Training on providing trauma-informed care and awareness of cultural and tribal approaches for all staff, in addition to ongoing review of policies and procedures impacting care, improves the quality of care for mothers and substance-exposed infants during hospitalization. Leadership should demonstrate these skills through empathetic awareness of the effects of life-trauma on newly delivered mothers. This creates inpatient environments that support the best outcomes for care of mothers and infants and serves as a model for all employees working in a unit.

Planning and coordination of care should strive to model best infant care for the family including

  • Environmental modifications around the infant
  • Education about infant states
  • Support of breastfeeding or appropriate formula feeding
  • Appropriate sleeping arrangements
  • Activities to support infant development
  • Continuation of maternal substance use disorder care and counseling
  • Preparation of the infant's home environment for safety considerations such as use of car seats, smoke detectors, and carbon monoxide detectors

Many infants who are at risk of or treated for NOWS are also at risk for potential late onset withdrawal symptoms. Families should receive education at discharge about signs and symptoms of seizures, feeding problems, excessive crying, and diarrhea and vomiting that accompany withdrawal. Families should receive contact information for the discharging hospital or primary care providers with experience in assessing late withdrawal for questions or concerns surrounding infant withdrawal.

Providers coordinating care of mothers and infants can partner with the family to identify outpatient providers and systems of care to optimize the health. Providers may consider identifying community and tribal agencies working with families to address social determinants of health including factors such as food insecurity, homelessness, poverty, and domestic violence that may affect mothers and families. Additionally, providers can partner with community and tribal programs to organize support and optimize development for infants with prenatal drug exposure. Potential agencies for collaboration may include:

  • Residential care for parenting women with substance use disorders
  • Early childhood programs such as public health nurses
  • Infant nutrition and lactation support programs such as WIC
  • Early childhood home visiting services utilizing
  • Evidence-based or promising practice strategies
  • Early intervention programs funded through Part C of the Individuals with Disabilities Act, tribal and state agencies
  • Early Head Start and Head Start, and school systems

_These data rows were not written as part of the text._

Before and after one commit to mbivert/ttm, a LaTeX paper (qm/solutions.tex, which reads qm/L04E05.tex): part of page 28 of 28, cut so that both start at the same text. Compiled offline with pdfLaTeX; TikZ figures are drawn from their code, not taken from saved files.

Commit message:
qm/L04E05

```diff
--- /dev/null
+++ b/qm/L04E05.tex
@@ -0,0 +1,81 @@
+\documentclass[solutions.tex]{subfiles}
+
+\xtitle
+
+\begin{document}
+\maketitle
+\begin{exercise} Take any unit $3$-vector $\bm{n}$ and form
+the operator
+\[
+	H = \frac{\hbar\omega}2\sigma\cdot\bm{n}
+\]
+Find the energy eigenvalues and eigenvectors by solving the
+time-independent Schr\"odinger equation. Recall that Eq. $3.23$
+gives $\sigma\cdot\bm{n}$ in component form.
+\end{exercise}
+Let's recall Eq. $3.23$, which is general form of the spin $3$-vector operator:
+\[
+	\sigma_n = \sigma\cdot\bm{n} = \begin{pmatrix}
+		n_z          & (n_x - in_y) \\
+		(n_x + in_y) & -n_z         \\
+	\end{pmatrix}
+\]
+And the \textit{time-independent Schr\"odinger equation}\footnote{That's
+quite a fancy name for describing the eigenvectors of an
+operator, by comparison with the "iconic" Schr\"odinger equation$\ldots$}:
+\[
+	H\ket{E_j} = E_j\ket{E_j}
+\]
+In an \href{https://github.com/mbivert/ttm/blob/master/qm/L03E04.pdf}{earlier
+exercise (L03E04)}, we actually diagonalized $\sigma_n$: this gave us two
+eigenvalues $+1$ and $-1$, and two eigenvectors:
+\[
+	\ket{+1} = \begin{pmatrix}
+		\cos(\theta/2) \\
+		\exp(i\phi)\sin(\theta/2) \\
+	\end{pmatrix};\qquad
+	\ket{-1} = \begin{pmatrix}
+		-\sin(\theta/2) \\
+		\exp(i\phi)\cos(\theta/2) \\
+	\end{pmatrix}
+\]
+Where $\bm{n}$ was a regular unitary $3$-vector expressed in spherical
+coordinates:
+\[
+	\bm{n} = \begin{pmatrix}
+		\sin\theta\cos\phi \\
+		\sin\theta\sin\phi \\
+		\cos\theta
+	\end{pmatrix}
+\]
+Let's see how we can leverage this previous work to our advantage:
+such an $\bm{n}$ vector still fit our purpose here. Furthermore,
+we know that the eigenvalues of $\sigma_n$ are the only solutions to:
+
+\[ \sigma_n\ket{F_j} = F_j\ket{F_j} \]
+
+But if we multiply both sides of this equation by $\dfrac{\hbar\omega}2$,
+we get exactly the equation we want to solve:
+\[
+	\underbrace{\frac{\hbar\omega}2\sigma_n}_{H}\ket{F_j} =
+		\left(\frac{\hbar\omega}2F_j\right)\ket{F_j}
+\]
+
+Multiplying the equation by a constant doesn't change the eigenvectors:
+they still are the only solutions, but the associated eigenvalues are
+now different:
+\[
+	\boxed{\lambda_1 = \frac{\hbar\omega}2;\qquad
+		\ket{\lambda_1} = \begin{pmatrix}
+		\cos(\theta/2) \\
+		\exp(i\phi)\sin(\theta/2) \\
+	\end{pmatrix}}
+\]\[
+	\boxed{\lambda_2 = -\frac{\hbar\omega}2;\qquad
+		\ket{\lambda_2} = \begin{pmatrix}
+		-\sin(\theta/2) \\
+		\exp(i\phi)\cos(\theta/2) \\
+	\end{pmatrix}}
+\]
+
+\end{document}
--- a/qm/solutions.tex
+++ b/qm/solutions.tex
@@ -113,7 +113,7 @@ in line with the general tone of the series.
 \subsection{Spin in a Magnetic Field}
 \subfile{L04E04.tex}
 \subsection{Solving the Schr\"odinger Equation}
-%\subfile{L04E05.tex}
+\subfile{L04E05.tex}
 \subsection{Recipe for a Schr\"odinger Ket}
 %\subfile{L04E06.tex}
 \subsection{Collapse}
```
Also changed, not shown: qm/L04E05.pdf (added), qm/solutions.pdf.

A comprehensive approach to the care of pregnant and parenting women, infants, and children affected by opioid use disorder starts with prenatal care and extends well into childhood. Comprehensive care for children’s health and wellness includes:

  • Appropriate newborn care with early skin-to-skin opportunities for mother and infant
  • Initiation of breastfeeding and ongoing lactation support, when appropriate
  • Close observation of the newborn for signs of withdrawal
  • Appropriate support and supplies that ease transition home
  • Access to birth control and reproductive health care
  • Appropriate treatment from supportive to pharmacologic until discharge of infant; and
  • Established well childcare, child development, substance use disorder treatment, and well adult care through the child's 8th birthday

The role of home visitation services is also critical to establishing wrap-around care models. Involvement of home visitation programs in community response creates an opportunity to revitalize traditional cultural practices that support children and families across all treatment and service providers.


Trauma Informed Resources